A compensator strategy based on the linearized Navier–Stokes equations, aimed to suppress Tollmien–Schlichting waves naturally occurring in low freestream turbulence conditions, is experimentally demonstrated. Experiments have been conducted on a flat-plate geometry under the influence of an externally imposed adverse pressure gradient. A Kalman filter is used to estimate the effect of upstream disturbances based on pressure information from a single wall-embedded microphone. This information is used by the controller to cancel the incoming perturbations using a surface dielectric barrier discharge plasma actuator. The estimates obtained from the Kalman filter are compared with experimental data obtained using particle image velocimetry. It is shown that the Kalman filter is able to estimate the spatiotemporal behavior of the perturbation field even though it relies on a priori assumptions on the upstream disturbance environment. The performance of the controller and its robustness to varying freestream velocities are analyzed in comparison with open-loop continuous forcing.

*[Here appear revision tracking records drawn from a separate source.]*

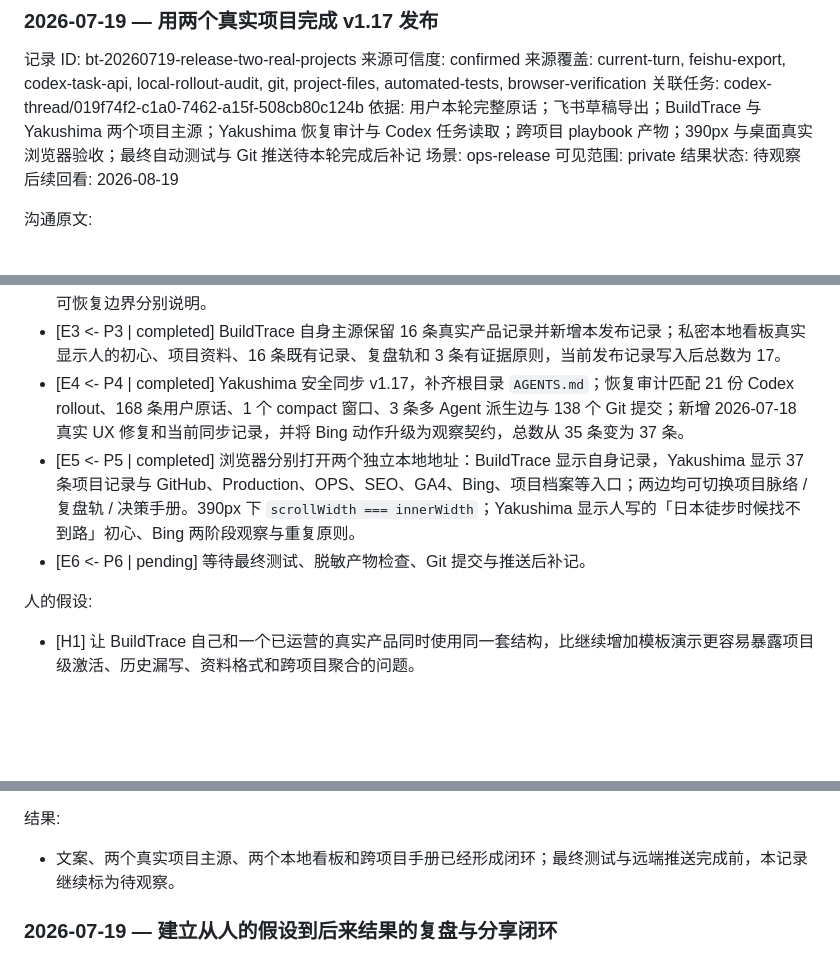
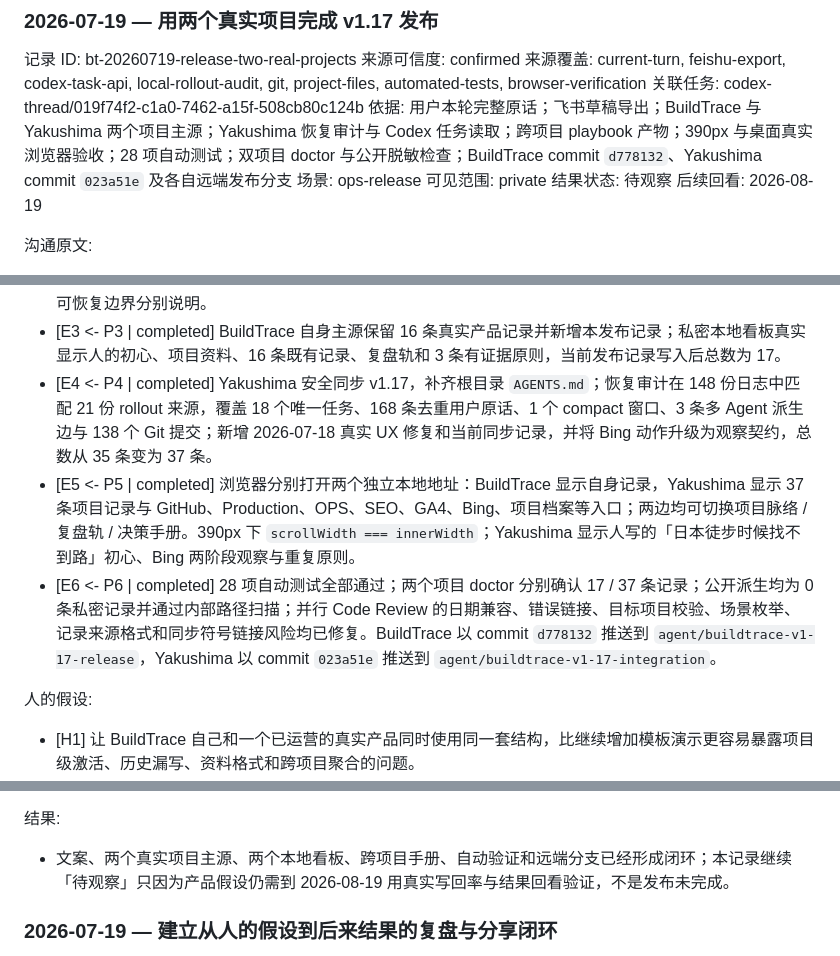
Before and after one commit to yimleunggggg/Buildtrace, a Markdown page: docs/buildtrace/BUILDTRACE.md, 3 parts joined by grey strips. Drawn GitHub-style; blank space fills up the shorter version.

Commit message:
docs: record v1.17 release evidence

```diff
--- a/docs/buildtrace/BUILDTRACE.md
+++ b/docs/buildtrace/BUILDTRACE.md
@@ -56,7 +56,7 @@ AI 做项目的问题。代码跑起来越来越容易，但人的判断、当
 来源可信度: confirmed
 来源覆盖: current-turn, feishu-export, codex-task-api, local-rollout-audit, git, project-files, automated-tests, browser-verification
 关联任务: codex-thread/019f74f2-c1a0-7462-a15f-508cb80c124b
-依据: 用户本轮完整原话；飞书草稿导出；BuildTrace 与 Yakushima 两个项目主源；Yakushima 恢复审计与 Codex 任务读取；跨项目 playbook 产物；390px 与桌面真实浏览器验收；最终自动测试与 Git 推送待本轮完成后补记
+依据: 用户本轮完整原话；飞书草稿导出；BuildTrace 与 Yakushima 两个项目主源；Yakushima 恢复审计与 Codex 任务读取；跨项目 playbook 产物；390px 与桌面真实浏览器验收；28 项自动测试；双项目 doctor 与公开脱敏检查；BuildTrace commit `d778132`、Yakushima commit `023a51e` 及各自远端发布分支
 场景: ops-release
 可见范围: private
 结果状态: 待观察
@@ -93,9 +93,9 @@ Agent 计划:
 - [E1 <- P1 | completed] 通过飞书 CLI 导出并完整阅读用户草稿；确认 BuildTrace 主仓有 1 个尚未推送的 Pages 提交和整轮 v1.17 改造，Yakushima 有 35 条旧记录但模板停在 v1.15 前后且根目录没有 `AGENTS.md`。
 - [E2 <- P2 | completed] README 改为从 Offtrack、Yakushima Bus、Packlog 和数据复盘困境进入；新增第一人称中文对外文章、面向非开发用户的使用手册与英文 README；安装、更新、恢复、分享、隐私和不可恢复边界分别说明。
 - [E3 <- P3 | completed] BuildTrace 自身主源保留 16 条真实产品记录并新增本发布记录；私密本地看板真实显示人的初心、项目资料、16 条既有记录、复盘轨和 3 条有证据原则，当前发布记录写入后总数为 17。
-- [E4 <- P4 | completed] Yakushima 安全同步 v1.17，补齐根目录 `AGENTS.md`；恢复审计匹配 21 份 Codex rollout、168 条用户原话、1 个 compact 窗口、3 条多 Agent 派生边与 138 个 Git 提交；新增 2026-07-18 真实 UX 修复和当前同步记录，并将 Bing 动作升级为观察契约，总数从 35 条变为 37 条。
+- [E4 <- P4 | completed] Yakushima 安全同步 v1.17，补齐根目录 `AGENTS.md`；恢复审计在 148 份日志中匹配 21 份 rollout 来源，覆盖 18 个唯一任务、168 条去重用户原话、1 个 compact 窗口、3 条多 Agent 派生边与 138 个 Git 提交；新增 2026-07-18 真实 UX 修复和当前同步记录，并将 Bing 动作升级为观察契约，总数从 35 条变为 37 条。
 - [E5 <- P5 | completed] 浏览器分别打开两个独立本地地址：BuildTrace 显示自身记录，Yakushima 显示 37 条项目记录与 GitHub、Production、OPS、SEO、GA4、Bing、项目档案等入口；两边均可切换项目脉络 / 复盘轨 / 决策手册。390px 下 `scrollWidth === innerWidth`；Yakushima 显示人写的「日本徒步时候找不到路」初心、Bing 两阶段观察与重复原则。
-- [E6 <- P6 | pending] 等待最终测试、脱敏产物检查、Git 提交与推送后补记。
+- [E6 <- P6 | completed] 28 项自动测试全部通过；两个项目 doctor 分别确认 17 / 37 条记录；公开派生均为 0 条私密记录并通过内部路径扫描；并行 Code Review 的日期兼容、错误链接、目标项目校验、场景枚举、记录来源格式和同步符号链接风险均已修复。BuildTrace 以 commit `d778132` 推送到 `agent/buildtrace-v1-17-release`，Yakushima 以 commit `023a51e` 推送到 `agent/buildtrace-v1-17-integration`。
 
 人的假设:
 - [H1] 让 BuildTrace 自己和一个已运营的真实产品同时使用同一套结构，比继续增加模板演示更容易暴露项目级激活、历史漏写、资料格式和跨项目聚合的问题。
@@ -123,7 +123,7 @@ Agent 计划:
 - 本机没有可用的官方 GitHub CLI；Git 提交与 SSH 推送不依赖它，若无法创建 PR 不影响本轮分支发布。
 
 结果:
-- 文案、两个真实项目主源、两个本地看板和跨项目手册已经形成闭环；最终测试与远端推送完成前，本记录继续标为待观察。
+- 文案、两个真实项目主源、两个本地看板、跨项目手册、自动验证和远端分支已经形成闭环；本记录继续「待观察」只因为产品假设仍需到 2026-08-19 用真实写回率与结果回看验证，不是发布未完成。
 
 ### 2026-07-19 — 建立从人的假设到后来结果的复盘与分享闭环
 
```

It is shown that the controller is able to additionally reduce the fluctuating pressure power at the most amplified frequencies with more than one order of magnitude and is capable of reducing the standard deviation of the downstream sensor signal between 30 and 60% for a range of offdesign freestream velocities.
|Number of pages||12|
|Journal||AIAA Journal: devoted to aerospace research and development|
|Publication status||Published - Jun 2019|